Data supplied:

++++++++++

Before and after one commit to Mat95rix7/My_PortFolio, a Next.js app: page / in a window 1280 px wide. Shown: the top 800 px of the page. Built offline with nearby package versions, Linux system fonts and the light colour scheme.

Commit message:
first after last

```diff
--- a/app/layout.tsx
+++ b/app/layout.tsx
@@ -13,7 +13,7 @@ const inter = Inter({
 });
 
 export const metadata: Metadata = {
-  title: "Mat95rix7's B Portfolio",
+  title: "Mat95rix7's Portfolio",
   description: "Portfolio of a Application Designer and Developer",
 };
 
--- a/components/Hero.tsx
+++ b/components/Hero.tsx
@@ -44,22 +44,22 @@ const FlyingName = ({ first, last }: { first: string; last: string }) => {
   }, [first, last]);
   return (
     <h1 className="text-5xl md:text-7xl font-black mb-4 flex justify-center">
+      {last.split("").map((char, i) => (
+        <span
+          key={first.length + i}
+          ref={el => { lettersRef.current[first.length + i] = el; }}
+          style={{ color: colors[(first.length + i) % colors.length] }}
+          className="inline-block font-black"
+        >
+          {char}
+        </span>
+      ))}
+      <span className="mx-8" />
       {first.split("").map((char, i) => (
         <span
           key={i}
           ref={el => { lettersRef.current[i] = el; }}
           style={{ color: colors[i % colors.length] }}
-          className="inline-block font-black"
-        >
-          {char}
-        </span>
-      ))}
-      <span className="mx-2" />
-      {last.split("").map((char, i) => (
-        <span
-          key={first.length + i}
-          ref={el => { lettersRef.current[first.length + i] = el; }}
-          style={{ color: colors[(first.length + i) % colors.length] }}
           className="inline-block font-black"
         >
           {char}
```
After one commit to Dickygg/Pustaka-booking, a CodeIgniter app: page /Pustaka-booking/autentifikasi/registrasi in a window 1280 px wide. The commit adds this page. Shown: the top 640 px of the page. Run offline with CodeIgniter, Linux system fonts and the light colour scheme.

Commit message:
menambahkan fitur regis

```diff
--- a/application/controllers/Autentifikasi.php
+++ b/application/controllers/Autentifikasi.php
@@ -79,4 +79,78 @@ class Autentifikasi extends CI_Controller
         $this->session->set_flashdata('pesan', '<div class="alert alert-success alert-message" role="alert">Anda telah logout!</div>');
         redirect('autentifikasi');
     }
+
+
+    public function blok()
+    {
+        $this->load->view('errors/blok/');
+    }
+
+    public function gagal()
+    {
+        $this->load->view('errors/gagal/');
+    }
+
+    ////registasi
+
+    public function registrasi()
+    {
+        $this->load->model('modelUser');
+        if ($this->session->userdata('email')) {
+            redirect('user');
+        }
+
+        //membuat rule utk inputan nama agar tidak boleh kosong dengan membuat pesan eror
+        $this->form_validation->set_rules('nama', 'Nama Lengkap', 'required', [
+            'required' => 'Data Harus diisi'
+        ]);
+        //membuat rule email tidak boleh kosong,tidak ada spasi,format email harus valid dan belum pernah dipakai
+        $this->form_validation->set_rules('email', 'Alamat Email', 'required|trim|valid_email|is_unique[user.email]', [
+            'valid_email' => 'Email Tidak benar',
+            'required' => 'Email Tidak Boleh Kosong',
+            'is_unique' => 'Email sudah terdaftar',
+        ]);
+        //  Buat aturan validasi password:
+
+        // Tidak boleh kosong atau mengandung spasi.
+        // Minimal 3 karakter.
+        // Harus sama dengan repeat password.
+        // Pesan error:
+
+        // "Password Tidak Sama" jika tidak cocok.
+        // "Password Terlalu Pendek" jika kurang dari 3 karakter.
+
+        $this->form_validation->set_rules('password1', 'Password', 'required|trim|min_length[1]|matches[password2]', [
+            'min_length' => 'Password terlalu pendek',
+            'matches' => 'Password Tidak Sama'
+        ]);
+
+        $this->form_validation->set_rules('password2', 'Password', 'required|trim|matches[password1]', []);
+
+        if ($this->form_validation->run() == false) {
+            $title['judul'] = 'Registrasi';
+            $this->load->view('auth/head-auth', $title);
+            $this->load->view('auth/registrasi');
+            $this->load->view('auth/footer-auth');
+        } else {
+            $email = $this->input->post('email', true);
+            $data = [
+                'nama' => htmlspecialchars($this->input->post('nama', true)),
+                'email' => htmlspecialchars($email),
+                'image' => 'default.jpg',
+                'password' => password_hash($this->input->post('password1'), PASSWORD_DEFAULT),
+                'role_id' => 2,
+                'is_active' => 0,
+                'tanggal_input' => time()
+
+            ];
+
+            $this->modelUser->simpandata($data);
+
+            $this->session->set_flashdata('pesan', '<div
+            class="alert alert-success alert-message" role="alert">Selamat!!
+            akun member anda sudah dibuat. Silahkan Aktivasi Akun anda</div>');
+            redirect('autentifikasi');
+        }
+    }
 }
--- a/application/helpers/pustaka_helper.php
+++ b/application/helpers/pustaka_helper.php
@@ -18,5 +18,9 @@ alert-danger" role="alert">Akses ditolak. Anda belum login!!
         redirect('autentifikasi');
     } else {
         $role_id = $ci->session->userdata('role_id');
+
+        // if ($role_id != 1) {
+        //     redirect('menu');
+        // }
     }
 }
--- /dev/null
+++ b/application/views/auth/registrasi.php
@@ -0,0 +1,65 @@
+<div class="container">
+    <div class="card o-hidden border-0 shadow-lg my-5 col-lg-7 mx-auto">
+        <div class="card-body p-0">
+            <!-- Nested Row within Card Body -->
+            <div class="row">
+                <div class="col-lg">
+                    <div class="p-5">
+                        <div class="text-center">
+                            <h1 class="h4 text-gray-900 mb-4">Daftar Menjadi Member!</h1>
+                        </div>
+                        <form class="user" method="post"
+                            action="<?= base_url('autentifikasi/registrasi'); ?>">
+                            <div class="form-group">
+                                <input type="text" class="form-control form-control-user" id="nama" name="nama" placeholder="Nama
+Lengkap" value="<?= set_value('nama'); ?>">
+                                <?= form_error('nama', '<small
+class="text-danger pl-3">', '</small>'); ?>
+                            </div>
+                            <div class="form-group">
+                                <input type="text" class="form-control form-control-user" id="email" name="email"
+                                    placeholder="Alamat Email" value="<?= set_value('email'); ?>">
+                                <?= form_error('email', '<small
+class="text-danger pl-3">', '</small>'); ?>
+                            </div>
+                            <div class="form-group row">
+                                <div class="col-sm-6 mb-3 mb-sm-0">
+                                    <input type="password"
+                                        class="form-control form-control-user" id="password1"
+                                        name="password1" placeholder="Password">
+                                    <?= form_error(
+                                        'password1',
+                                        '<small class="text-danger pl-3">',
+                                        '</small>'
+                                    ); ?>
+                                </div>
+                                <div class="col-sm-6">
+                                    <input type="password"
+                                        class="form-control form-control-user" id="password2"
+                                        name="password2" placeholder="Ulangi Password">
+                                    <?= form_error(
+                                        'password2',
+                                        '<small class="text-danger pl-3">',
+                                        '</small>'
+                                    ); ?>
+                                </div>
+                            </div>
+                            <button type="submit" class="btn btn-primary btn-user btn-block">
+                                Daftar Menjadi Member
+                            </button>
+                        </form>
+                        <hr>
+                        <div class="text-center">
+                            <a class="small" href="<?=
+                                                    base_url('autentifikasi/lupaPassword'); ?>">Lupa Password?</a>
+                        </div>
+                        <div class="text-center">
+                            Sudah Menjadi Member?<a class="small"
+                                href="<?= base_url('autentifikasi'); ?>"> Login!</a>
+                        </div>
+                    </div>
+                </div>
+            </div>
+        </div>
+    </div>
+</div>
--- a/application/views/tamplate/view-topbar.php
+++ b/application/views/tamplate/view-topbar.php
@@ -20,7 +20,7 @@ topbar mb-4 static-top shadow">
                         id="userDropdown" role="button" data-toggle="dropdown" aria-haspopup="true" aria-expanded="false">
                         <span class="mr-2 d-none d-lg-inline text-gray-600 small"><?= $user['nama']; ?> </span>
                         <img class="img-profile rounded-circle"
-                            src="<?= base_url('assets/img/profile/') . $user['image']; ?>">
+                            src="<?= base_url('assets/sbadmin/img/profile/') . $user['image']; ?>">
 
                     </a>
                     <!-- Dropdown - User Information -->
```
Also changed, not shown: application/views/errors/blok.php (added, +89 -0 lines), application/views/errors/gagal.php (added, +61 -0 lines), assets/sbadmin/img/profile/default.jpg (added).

++++++++++

What you need to do: When a line of the records holds the word "span", copy that line.

Result:
+        <span
+        </span>
+      <span className="mx-8" />
         <span
-        </span>
-      <span className="mx-2" />
-        <span
                         <span class="mr-2 d-none d-lg-inline text-gray-600 small"><?= $user['nama']; ?> </span>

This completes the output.